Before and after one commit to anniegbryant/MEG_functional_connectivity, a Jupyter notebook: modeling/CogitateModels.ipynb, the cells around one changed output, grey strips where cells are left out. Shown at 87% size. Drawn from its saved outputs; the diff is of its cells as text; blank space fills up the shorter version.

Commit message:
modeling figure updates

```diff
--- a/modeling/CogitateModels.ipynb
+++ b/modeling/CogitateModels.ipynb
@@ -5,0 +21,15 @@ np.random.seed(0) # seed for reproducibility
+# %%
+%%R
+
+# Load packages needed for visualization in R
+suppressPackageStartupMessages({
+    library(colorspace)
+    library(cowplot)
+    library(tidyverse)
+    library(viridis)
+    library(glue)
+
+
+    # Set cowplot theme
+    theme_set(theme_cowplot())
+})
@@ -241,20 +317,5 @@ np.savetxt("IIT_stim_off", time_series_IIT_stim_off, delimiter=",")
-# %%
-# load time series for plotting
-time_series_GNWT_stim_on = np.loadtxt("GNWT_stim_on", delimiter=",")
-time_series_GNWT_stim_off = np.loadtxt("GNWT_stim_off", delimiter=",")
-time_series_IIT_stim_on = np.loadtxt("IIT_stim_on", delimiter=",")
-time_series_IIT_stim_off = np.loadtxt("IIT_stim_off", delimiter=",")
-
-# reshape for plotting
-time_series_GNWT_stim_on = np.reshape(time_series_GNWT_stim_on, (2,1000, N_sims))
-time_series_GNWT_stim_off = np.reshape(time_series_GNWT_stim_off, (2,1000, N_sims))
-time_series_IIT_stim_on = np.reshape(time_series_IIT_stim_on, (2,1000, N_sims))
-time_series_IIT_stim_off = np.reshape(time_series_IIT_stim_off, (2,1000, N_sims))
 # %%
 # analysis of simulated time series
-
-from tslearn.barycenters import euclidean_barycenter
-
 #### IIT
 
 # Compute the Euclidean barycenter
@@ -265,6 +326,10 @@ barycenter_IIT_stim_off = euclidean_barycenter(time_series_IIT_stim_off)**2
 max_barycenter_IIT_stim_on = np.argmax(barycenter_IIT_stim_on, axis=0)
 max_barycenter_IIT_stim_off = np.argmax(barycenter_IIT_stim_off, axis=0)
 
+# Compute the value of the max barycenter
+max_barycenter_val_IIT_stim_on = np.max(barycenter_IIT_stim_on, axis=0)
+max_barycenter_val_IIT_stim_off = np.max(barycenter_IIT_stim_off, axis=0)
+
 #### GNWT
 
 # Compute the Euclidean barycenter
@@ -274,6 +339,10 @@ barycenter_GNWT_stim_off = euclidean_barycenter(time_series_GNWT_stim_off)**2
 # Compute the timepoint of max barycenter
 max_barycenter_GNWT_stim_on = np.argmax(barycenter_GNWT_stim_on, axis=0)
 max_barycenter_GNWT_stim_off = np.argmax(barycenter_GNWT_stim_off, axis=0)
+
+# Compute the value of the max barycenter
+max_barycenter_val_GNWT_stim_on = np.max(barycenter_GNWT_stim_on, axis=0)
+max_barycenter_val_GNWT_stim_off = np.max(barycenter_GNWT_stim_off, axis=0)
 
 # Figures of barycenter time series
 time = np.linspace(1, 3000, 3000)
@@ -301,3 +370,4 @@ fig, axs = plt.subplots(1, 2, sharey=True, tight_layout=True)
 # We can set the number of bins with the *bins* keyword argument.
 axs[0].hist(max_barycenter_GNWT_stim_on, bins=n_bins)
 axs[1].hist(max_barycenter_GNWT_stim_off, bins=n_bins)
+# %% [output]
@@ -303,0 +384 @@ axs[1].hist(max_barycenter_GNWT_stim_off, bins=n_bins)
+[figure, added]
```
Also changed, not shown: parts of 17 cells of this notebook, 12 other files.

YOUR INSTRUCTIONS: From the records, copy every line that has the string "hist" in it.

YOUR SOLUTION:
 axs[0].hist(max_barycenter_GNWT_stim_on, bins=n_bins)
 axs[1].hist(max_barycenter_GNWT_stim_off, bins=n_bins)
@@ -303,0 +384 @@ axs[1].hist(max_barycenter_GNWT_stim_off, bins=n_bins)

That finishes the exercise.